• HOW TO COMPLETE THIS TASK: Return all the data below as it stands, minus the pictures.

:: GIVEN DATA

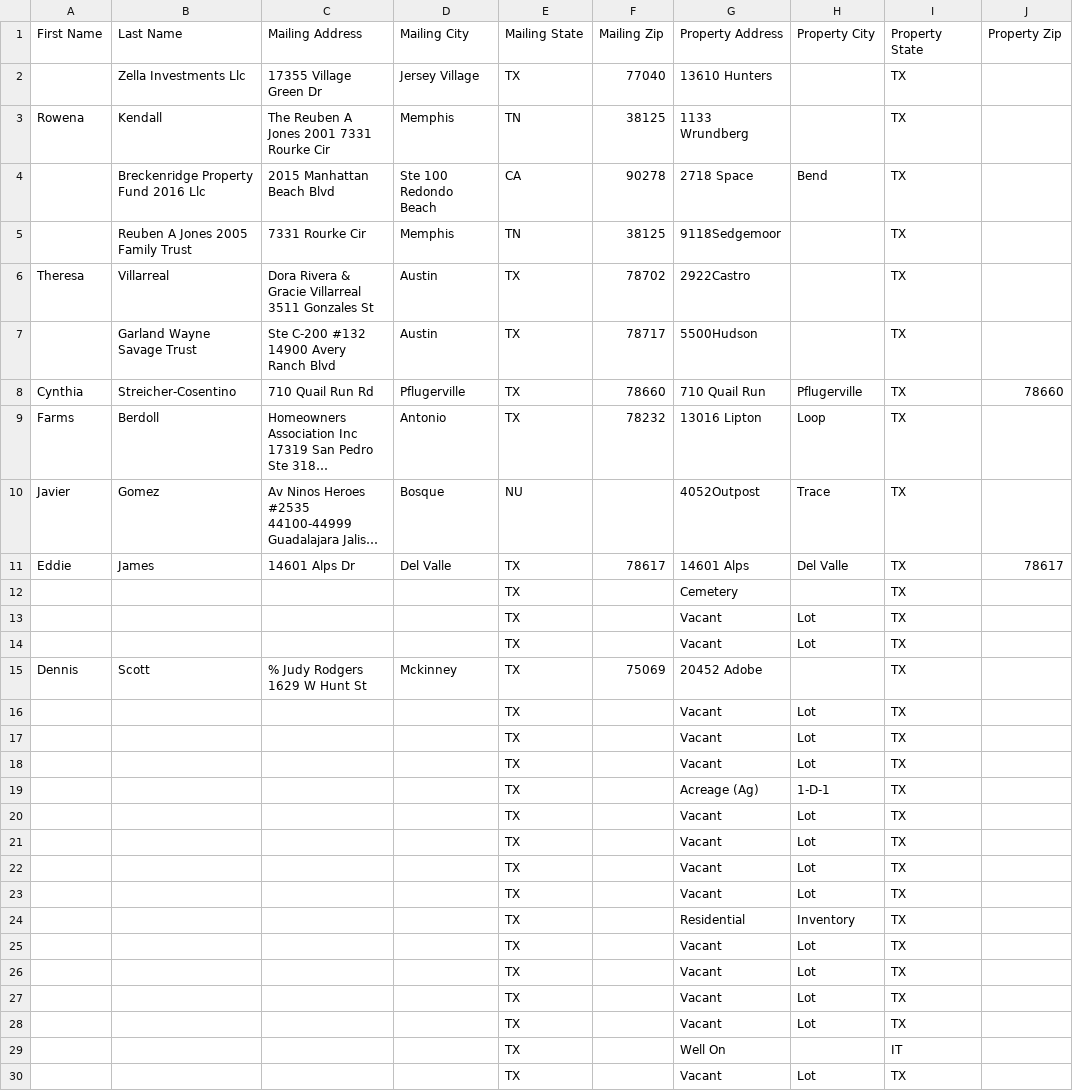
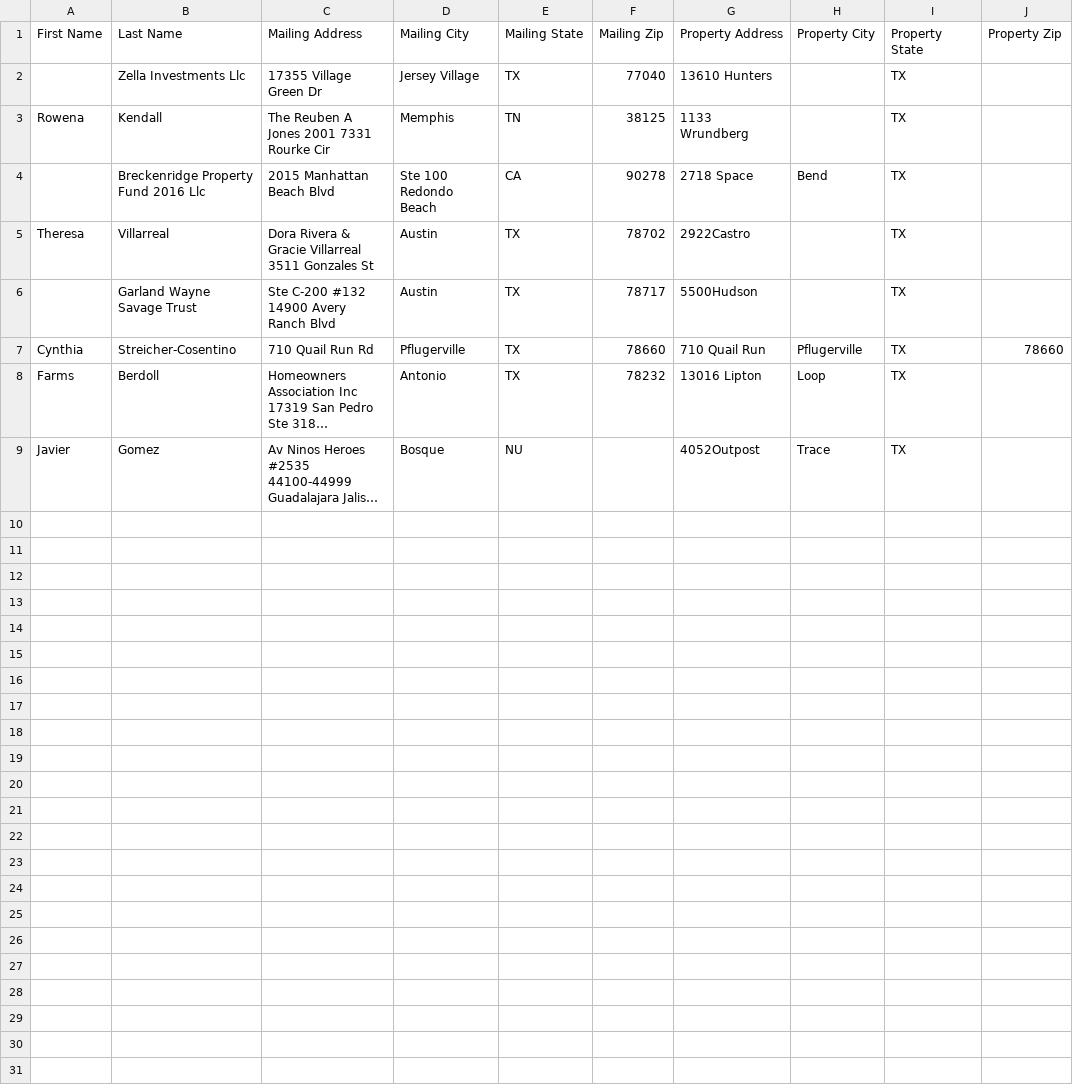
Before and after one commit to Sellmyhousefast247/Travis-leads, a CSV file: data/skiptrace_export.csv, drawn as a sheet; long unchanged cells end in …; the diff names each change by its address in the sheet, - before the commit and + after, or states it on an @@ line.

```diff
--- a/data/skiptrace_export.csv
+++ b/data/skiptrace_export.csv
-row 5:  | Reuben A Jones 2005 Family Trust | 7331 Rourke Cir | Memphis | TN | 38125 | 9118Sedgemoor |  | TX
-row 11: Eddie | James | 14601 Alps Dr | Del Valle | TX | 78617 | 14601 Alps | Del Valle | TX | 78617
-row 12:  |  |  |  | TX |  | Cemetery |  | TX
-row 13:  |  |  |  | TX |  | Vacant | Lot | TX
-row 14:  |  |  |  | TX |  | Vacant | Lot | TX
-row 15: Dennis | Scott | % Judy Rodgers 1629 W Hunt St | Mckinney | TX | 75069 | 20452 Adobe |  | TX
-row 16:  |  |  |  | TX |  | Vacant | Lot | TX
-row 17:  |  |  |  | TX |  | Vacant | Lot | TX
-row 18:  |  |  |  | TX |  | Vacant | Lot | TX
-row 19:  |  |  |  | TX |  | Acreage (Ag) | 1-D-1 | TX
-row 20:  |  |  |  | TX |  | Vacant | Lot | TX
-row 21:  |  |  |  | TX |  | Vacant | Lot | TX
-row 22:  |  |  |  | TX |  | Vacant | Lot | TX
-row 23:  |  |  |  | TX |  | Vacant | Lot | TX
-row 24:  |  |  |  | TX |  | Residential | Inventory | TX
-row 25:  |  |  |  | TX |  | Vacant | Lot | TX
-row 26:  |  |  |  | TX |  | Vacant | Lot | TX
-row 27:  |  |  |  | TX |  | Vacant | Lot | TX
-row 28:  |  |  |  | TX |  | Vacant | Lot | TX
-row 29:  |  |  |  | TX |  | Well On |  | IT
-row 30:  |  |  |  | TX |  | Vacant | Lot | TX
```
Also changed, not shown: 4 other files.
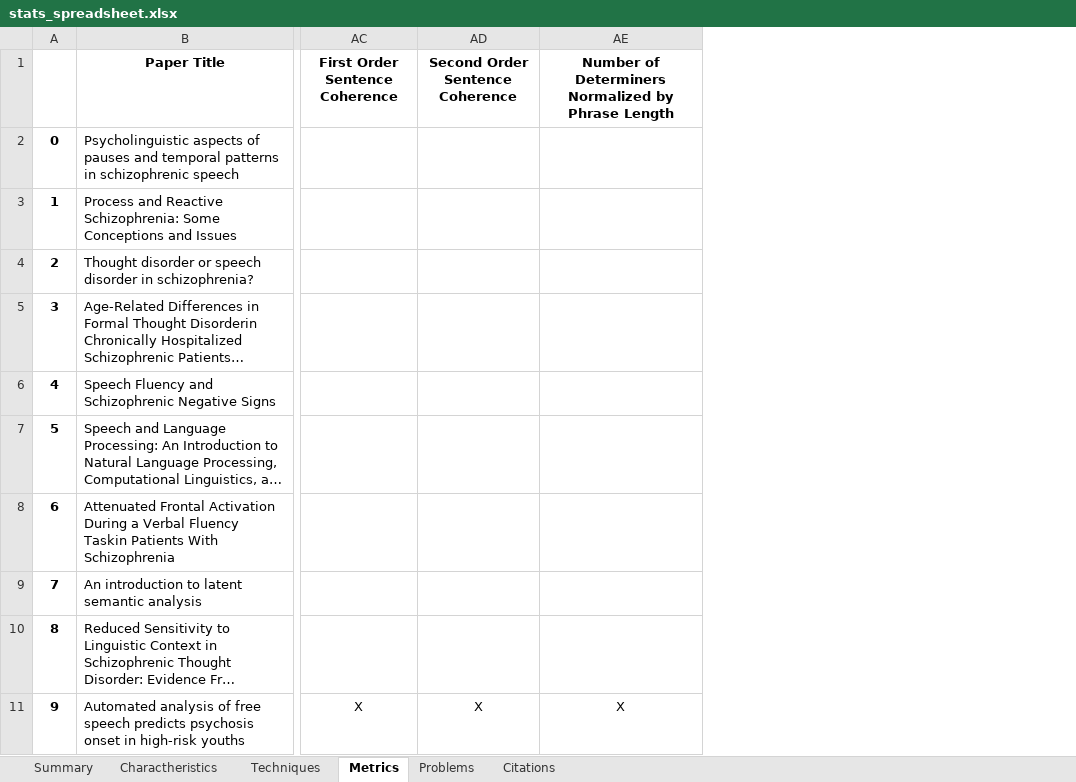
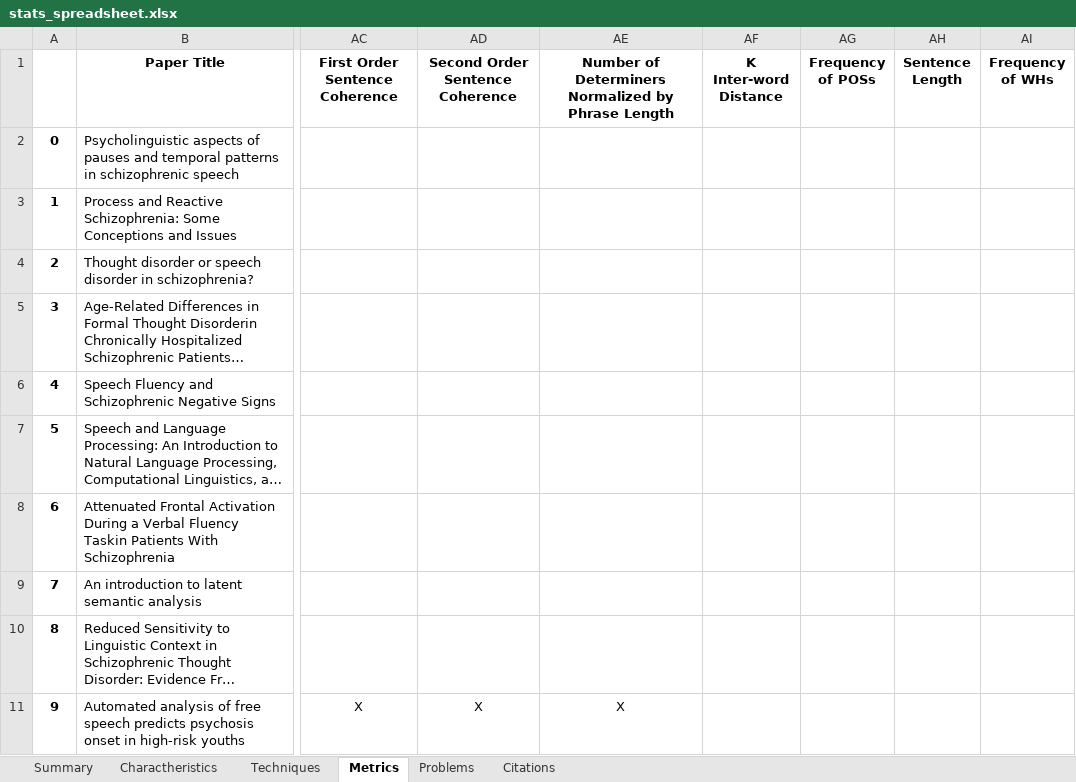
Before and after one commit to Sousa99/DMEIC-2122, an Excel workbook: papers/stats/stats_spreadsheet.xlsx, sheet Metrics, drawn as a sheet; only a part is shown, gaps mark what is left out; long unchanged cells end in …; values as stored, in another font and other column widths than the file's, no borders; the diff covers the shown part only; the diff names each change by its address in the sheet, - before the commit and + after, or states it on an @@ line.

```diff
--- a/papers/stats/stats_spreadsheet.xlsx (sheet Metrics)
+++ b/papers/stats/stats_spreadsheet.xlsx (sheet Metrics)
+column AF (K Inter-word Distance), empty
+column AG (Frequency of POSs), empty
+column AH (Sentence Length), empty
+column AI (Frequency of WHs), empty
```
Also changed, not shown: 1 added row elsewhere in this sheet, sheet Techniques, sheet Summary, sheet Charactheristics, sheet Citations, sheet Problems, 2 other files.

::::

• WORKED SOLUTION:
Before and after one commit to Sellmyhousefast247/Travis-leads, a CSV file: data/skiptrace_export.csv, drawn as a sheet; long unchanged cells end in …; the diff names each change by its address in the sheet, - before the commit and + after, or states it on an @@ line.

```diff
--- a/data/skiptrace_export.csv
+++ b/data/skiptrace_export.csv
-row 5:  | Reuben A Jones 2005 Family Trust | 7331 Rourke Cir | Memphis | TN | 38125 | 9118Sedgemoor |  | TX
-row 11: Eddie | James | 14601 Alps Dr | Del Valle | TX | 78617 | 14601 Alps | Del Valle | TX | 78617
-row 12:  |  |  |  | TX |  | Cemetery |  | TX
-row 13:  |  |  |  | TX |  | Vacant | Lot | TX
-row 14:  |  |  |  | TX |  | Vacant | Lot | TX
-row 15: Dennis | Scott | % Judy Rodgers 1629 W Hunt St | Mckinney | TX | 75069 | 20452 Adobe |  | TX
-row 16:  |  |  |  | TX |  | Vacant | Lot | TX
-row 17:  |  |  |  | TX |  | Vacant | Lot | TX
-row 18:  |  |  |  | TX |  | Vacant | Lot | TX
-row 19:  |  |  |  | TX |  | Acreage (Ag) | 1-D-1 | TX
-row 20:  |  |  |  | TX |  | Vacant | Lot | TX
-row 21:  |  |  |  | TX |  | Vacant | Lot | TX
-row 22:  |  |  |  | TX |  | Vacant | Lot | TX
-row 23:  |  |  |  | TX |  | Vacant | Lot | TX
-row 24:  |  |  |  | TX |  | Residential | Inventory | TX
-row 25:  |  |  |  | TX |  | Vacant | Lot | TX
-row 26:  |  |  |  | TX |  | Vacant | Lot | TX
-row 27:  |  |  |  | TX |  | Vacant | Lot | TX
-row 28:  |  |  |  | TX |  | Vacant | Lot | TX
-row 29:  |  |  |  | TX |  | Well On |  | IT
-row 30:  |  |  |  | TX |  | Vacant | Lot | TX
```
Also changed, not shown: 4 other files.
Before and after one commit to Sousa99/DMEIC-2122, an Excel workbook: papers/stats/stats_spreadsheet.xlsx, sheet Metrics, drawn as a sheet; only a part is shown, gaps mark what is left out; long unchanged cells end in …; values as stored, in another font and other column widths than the file's, no borders; the diff covers the shown part only; the diff names each change by its address in the sheet, - before the commit and + after, or states it on an @@ line.

```diff
--- a/papers/stats/stats_spreadsheet.xlsx (sheet Metrics)
+++ b/papers/stats/stats_spreadsheet.xlsx (sheet Metrics)
+column AF (K Inter-word Distance), empty
+column AG (Frequency of POSs), empty
+column AH (Sentence Length), empty
+column AI (Frequency of WHs), empty
```
Also changed, not shown: 1 added row elsewhere in this sheet, sheet Techniques, sheet Summary, sheet Charactheristics, sheet Citations, sheet Problems, 2 other files.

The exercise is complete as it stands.